treatment of American prisoners of war (PoW) by the Iraqis. But the
Americans continue to hold hundreds of PoW's from Afghanistan
at their Guantanamo Bay prison, without charging them with a crime, and
without giving them protection
under international law. Furthermore,
at the time of capture, the Americans showed propaganda television images of
their prisoners (broadcast by every major American television network), a
tactic they now deplore in the Iraqis.
- The Americans and British have made so many false claims about
Iraq that they have lost all credibility. For example, they claimed
that Iraq was trying to buy nuclear materials in Africa, but this was
found to be completely fabricated. They claimed that Colin Powell would
present to the United Nations "proof" that Iraq was hiding weapons
of mass destruction, but in fact he presented no proof whatsoever.
They presented a recent British "intelligence report" about Iraqi
"concealment" of arms, that turned out to have been directly
copied (complete with spelling mistakes!), secretly, from a student's
thesis, based on out-of-date data.
They claimed back in 1990 that Iraq was brutally removing babies
from incubators, but were later forced to admit they had simply made that up.
Without clear proof, we should not believe anything they say.
A related comment: My provincial premier, Ernie Eves, has apparently
claimed that "it is important to support our American neighbours"
regardless of the lack of justification for their invasion of Iraq.
Premier Eves certainly does not speak for me, nor for most Ontarians.
The American invasion of Iraq is illegal and immoral.
Canadians oppose this invasion because it is WRONG -- and unlike Premier
Eves, we think right and wrong are important, too.
See also my letter to the U.S. ambassador.
I salute the Dixie Chicks
(and also the French
and German and
for their wise, brave anti-war position.
For clarity, I add the following. The American and British soldiers
actually conducting the invasion are indeed brave and heroic people.
They are risking their lives and enduring great hardships to carry out
the orders of their respective governments. Our objection is not to them,
but to the orders that they have been given, namely to invade Iraq without
justification. We do indeed "support the troops", and the best way to
"support" them is to bring all combatants home safely, right away.
Also, I do fully acknowledge that Saddam Hussein is a brutal dictator,
and the world would be better off without him. However, if an invasion
is launched every time it is determined the the world would be better
off without some leader, then international anarchy will be the result.
For balance, let me also acknowledge that the United States is a great
country in many ways, and Canada does benefit greatly by having them

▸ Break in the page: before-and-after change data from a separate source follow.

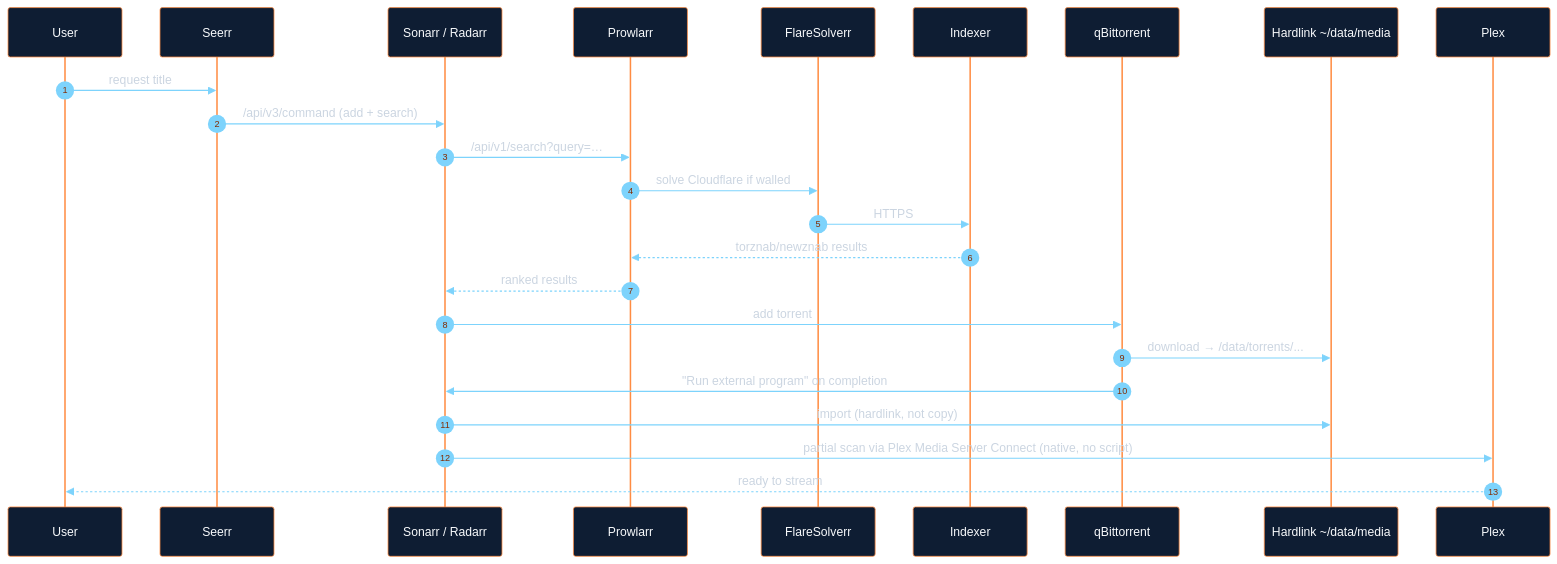
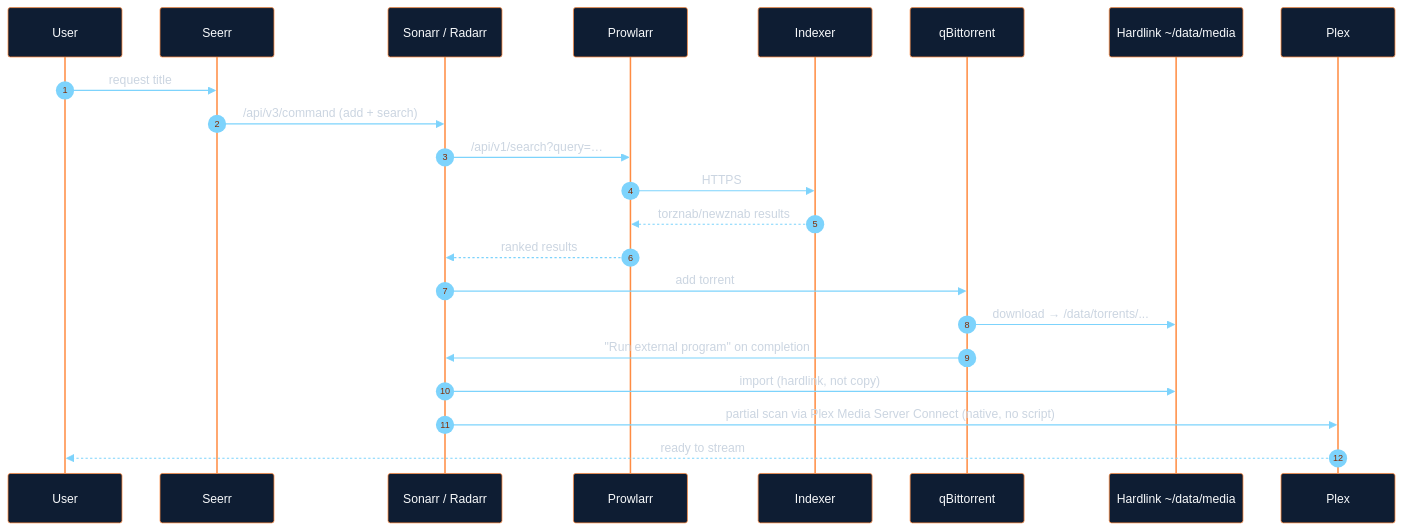
One commit to Quadstronaut/QFlix changed the second of 6 diagrams in README.md. Above: the diagram before and after it, drawn with Mermaid. The commit also changed other lines of this file and 50 other files, not shown here.

First line of the commit message:
QFLX-26 retire FlareSolverr: manifest, monitor path, canary/units, installers, docs (#85)

````diff
--- a/README.md
+++ b/README.md
@@ -119,27 +119,25 @@
 ```mermaid
 %%{init: {'theme':'base','themeVariables':{'primaryColor':'#0e1d33','primaryTextColor':'#f8fafc','primaryBorderColor':'#ff8c42','lineColor':'#7dd3fc','secondaryColor':'#05101f','tertiaryColor':'#0a1628','actorBkg':'#0e1d33','actorBorder':'#ff8c42','actorTextColor':'#f8fafc','signalColor':'#7dd3fc','signalTextColor':'#cbd5e1','labelBoxBkgColor':'#0e1d33','labelTextColor':'#d4af37','noteBkgColor':'#05101f','noteTextColor':'#cbd5e1'}}}%%
 sequenceDiagram
   autonumber
   participant U as User
   participant J as Seerr
   participant S as Sonarr / Radarr
   participant P as Prowlarr
-  participant F as FlareSolverr
   participant I as Indexer
   participant Q as qBittorrent
   participant FS as Hardlink ~/data/media
   participant PX as Plex
   U->>J: request title
   J->>S: /api/v3/command (add + search)
   S->>P: /api/v1/search?query=…
-  P->>F: solve Cloudflare if walled
-  F->>I: HTTPS
+  P->>I: HTTPS
   I-->>P: torznab/newznab results
   P-->>S: ranked results
   S->>Q: add torrent
   Q->>FS: download → /data/torrents/...
   Q->>S: "Run external program" on completion
   S->>FS: import (hardlink, not copy)
   S->>PX: partial scan via Plex Media Server Connect (native, no script)
   PX-->>U: ready to stream
 ```
````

as a neighbour, ally, and friend, and we should support them wherever
possible. However, on the subject of the invasion of Iraq they are

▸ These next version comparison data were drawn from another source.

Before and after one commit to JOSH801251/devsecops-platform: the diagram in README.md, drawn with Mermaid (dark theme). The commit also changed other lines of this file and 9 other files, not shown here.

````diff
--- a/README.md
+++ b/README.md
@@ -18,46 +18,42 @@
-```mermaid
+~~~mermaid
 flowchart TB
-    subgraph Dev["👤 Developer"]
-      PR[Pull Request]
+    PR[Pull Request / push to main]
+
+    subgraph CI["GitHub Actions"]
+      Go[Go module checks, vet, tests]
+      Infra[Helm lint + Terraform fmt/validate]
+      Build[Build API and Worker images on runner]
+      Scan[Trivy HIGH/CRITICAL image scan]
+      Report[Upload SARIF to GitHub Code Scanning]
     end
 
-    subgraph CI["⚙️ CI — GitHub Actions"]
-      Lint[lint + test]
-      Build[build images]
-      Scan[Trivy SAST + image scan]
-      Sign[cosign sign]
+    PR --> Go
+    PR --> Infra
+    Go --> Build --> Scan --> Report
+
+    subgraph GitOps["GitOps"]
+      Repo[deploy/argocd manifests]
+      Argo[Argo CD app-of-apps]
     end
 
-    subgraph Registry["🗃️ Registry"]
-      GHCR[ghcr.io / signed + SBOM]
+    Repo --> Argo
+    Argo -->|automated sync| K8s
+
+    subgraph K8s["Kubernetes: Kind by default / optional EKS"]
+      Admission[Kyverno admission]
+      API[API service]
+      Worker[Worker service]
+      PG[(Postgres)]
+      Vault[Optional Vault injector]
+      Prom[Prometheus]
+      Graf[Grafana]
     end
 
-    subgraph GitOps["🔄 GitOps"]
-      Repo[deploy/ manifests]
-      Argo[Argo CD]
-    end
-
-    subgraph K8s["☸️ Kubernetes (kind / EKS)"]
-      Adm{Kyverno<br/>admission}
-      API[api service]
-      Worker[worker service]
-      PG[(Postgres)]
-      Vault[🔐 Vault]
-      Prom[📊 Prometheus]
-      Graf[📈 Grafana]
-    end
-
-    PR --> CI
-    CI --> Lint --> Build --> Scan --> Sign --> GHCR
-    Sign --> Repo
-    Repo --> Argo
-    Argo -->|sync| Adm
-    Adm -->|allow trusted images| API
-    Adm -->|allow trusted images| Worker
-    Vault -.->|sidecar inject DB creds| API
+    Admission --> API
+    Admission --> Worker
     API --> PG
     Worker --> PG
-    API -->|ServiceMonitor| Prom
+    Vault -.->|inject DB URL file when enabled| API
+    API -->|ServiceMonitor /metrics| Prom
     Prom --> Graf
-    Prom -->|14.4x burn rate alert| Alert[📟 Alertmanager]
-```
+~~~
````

wrong, dead wrong, and we should not support them when they are wrong.
(Also, it is the U.S. GOVERNMENT which is wrong, not U.S. citizens as a
whole -- many Americans do NOT support their government's actions,
and we salute them for this.)
Finally, I do realise that there are strong feelings on both sides of
these issues, and I'm sure some people will be offended by my opinions.
To them let me say that while I doubt we will convince each other, I do
respect their right to express their opinions, and I hope they respect
my right to express mine as well.